◆ DATA FOR REVIEW:
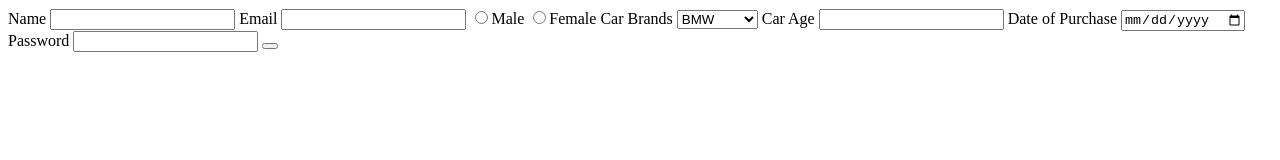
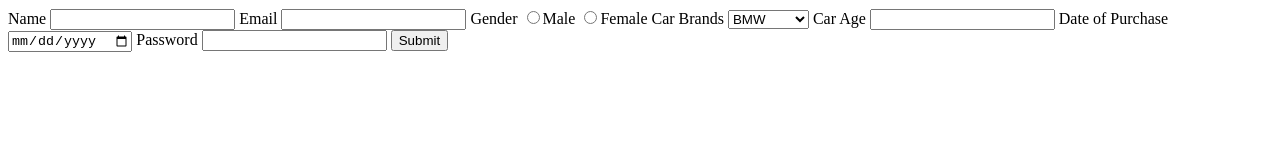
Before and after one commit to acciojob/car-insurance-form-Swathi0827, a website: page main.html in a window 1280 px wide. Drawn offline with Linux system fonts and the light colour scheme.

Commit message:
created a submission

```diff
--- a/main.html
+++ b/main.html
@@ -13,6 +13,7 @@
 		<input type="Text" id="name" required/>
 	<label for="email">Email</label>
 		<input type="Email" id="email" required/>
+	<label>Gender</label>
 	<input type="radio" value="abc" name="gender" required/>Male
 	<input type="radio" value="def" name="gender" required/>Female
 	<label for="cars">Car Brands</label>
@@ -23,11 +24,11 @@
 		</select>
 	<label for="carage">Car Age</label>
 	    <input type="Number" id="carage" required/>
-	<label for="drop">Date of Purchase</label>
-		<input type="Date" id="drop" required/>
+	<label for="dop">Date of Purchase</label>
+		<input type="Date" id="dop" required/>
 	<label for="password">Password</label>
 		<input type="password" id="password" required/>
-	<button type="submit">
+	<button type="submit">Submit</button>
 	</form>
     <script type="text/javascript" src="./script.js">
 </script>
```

...

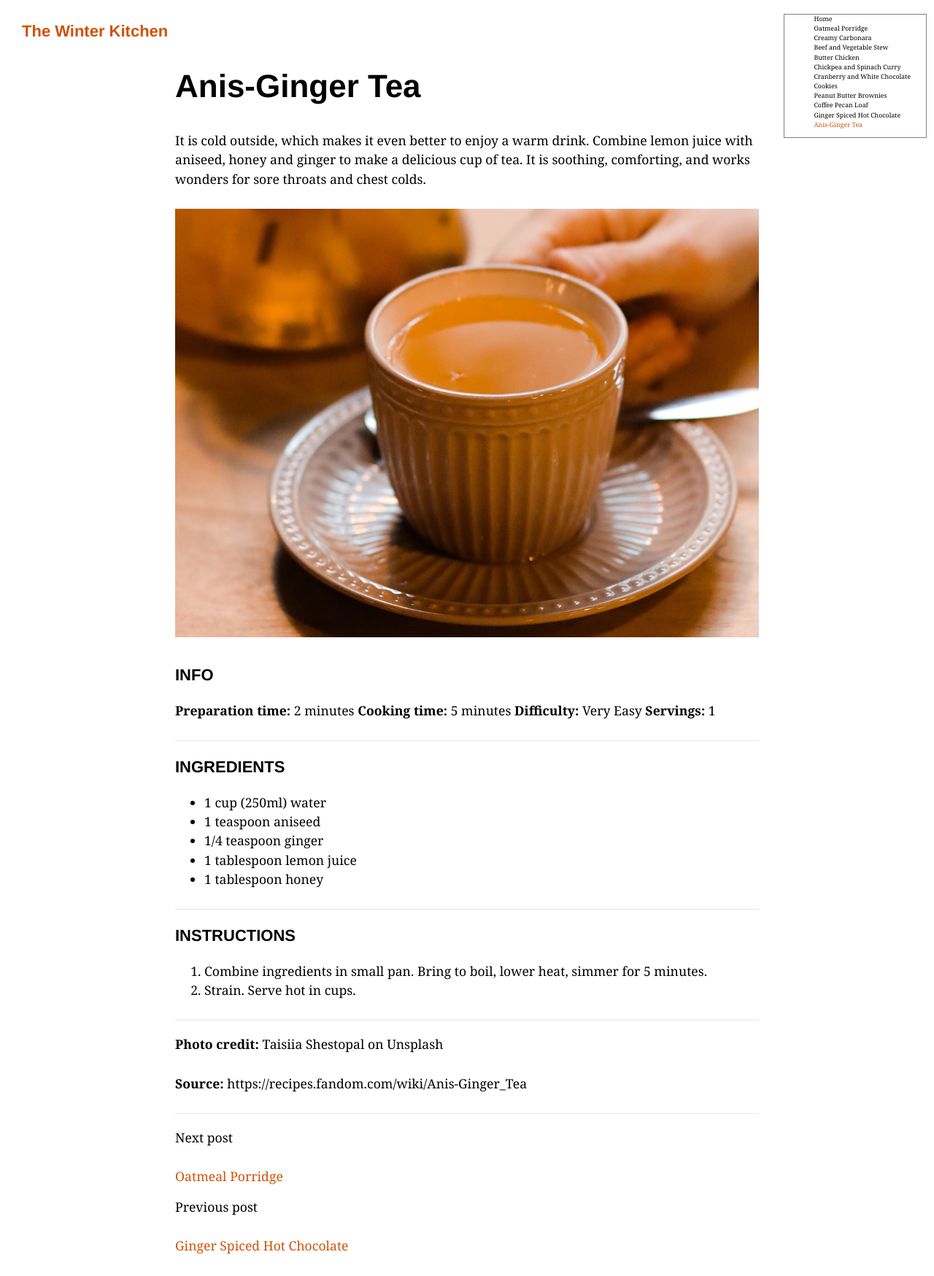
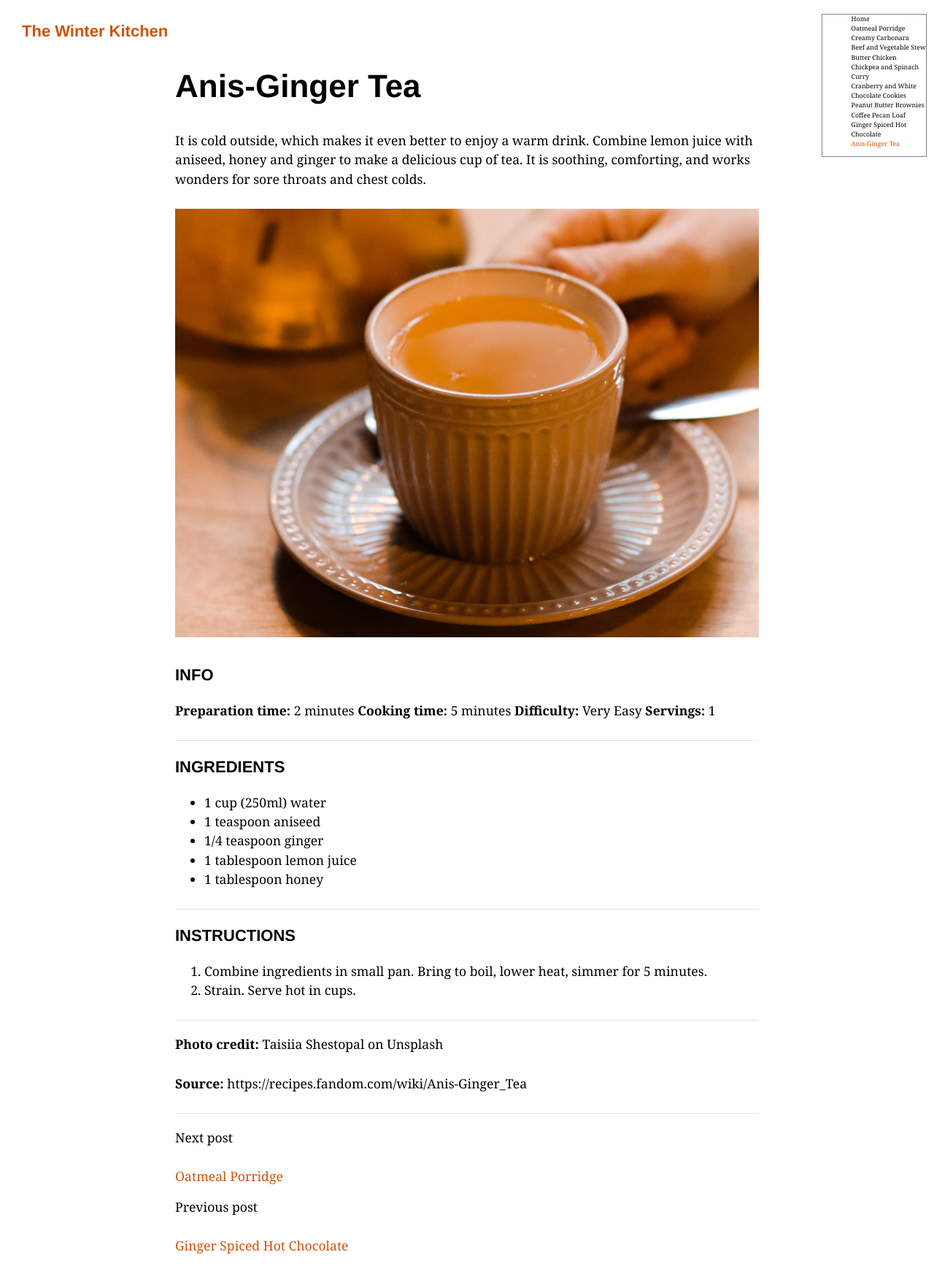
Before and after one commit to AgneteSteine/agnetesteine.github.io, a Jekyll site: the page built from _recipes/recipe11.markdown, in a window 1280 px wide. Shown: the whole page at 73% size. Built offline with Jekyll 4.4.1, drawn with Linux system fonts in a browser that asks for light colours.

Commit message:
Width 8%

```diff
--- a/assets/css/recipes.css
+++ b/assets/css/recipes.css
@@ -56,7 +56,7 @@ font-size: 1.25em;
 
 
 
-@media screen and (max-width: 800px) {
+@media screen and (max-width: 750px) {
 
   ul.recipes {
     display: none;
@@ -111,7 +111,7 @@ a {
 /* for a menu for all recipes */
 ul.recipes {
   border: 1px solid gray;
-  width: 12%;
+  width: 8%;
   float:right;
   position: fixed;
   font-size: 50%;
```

◆ GOAL OF THE EXERCISE:
Find the word "Date" in the entries and show each line where it is found.

◆ WRITTEN REPLY:
-	<label for="drop">Date of Purchase</label>
-		<input type="Date" id="drop" required/>
+	<label for="dop">Date of Purchase</label>
+		<input type="Date" id="dop" required/>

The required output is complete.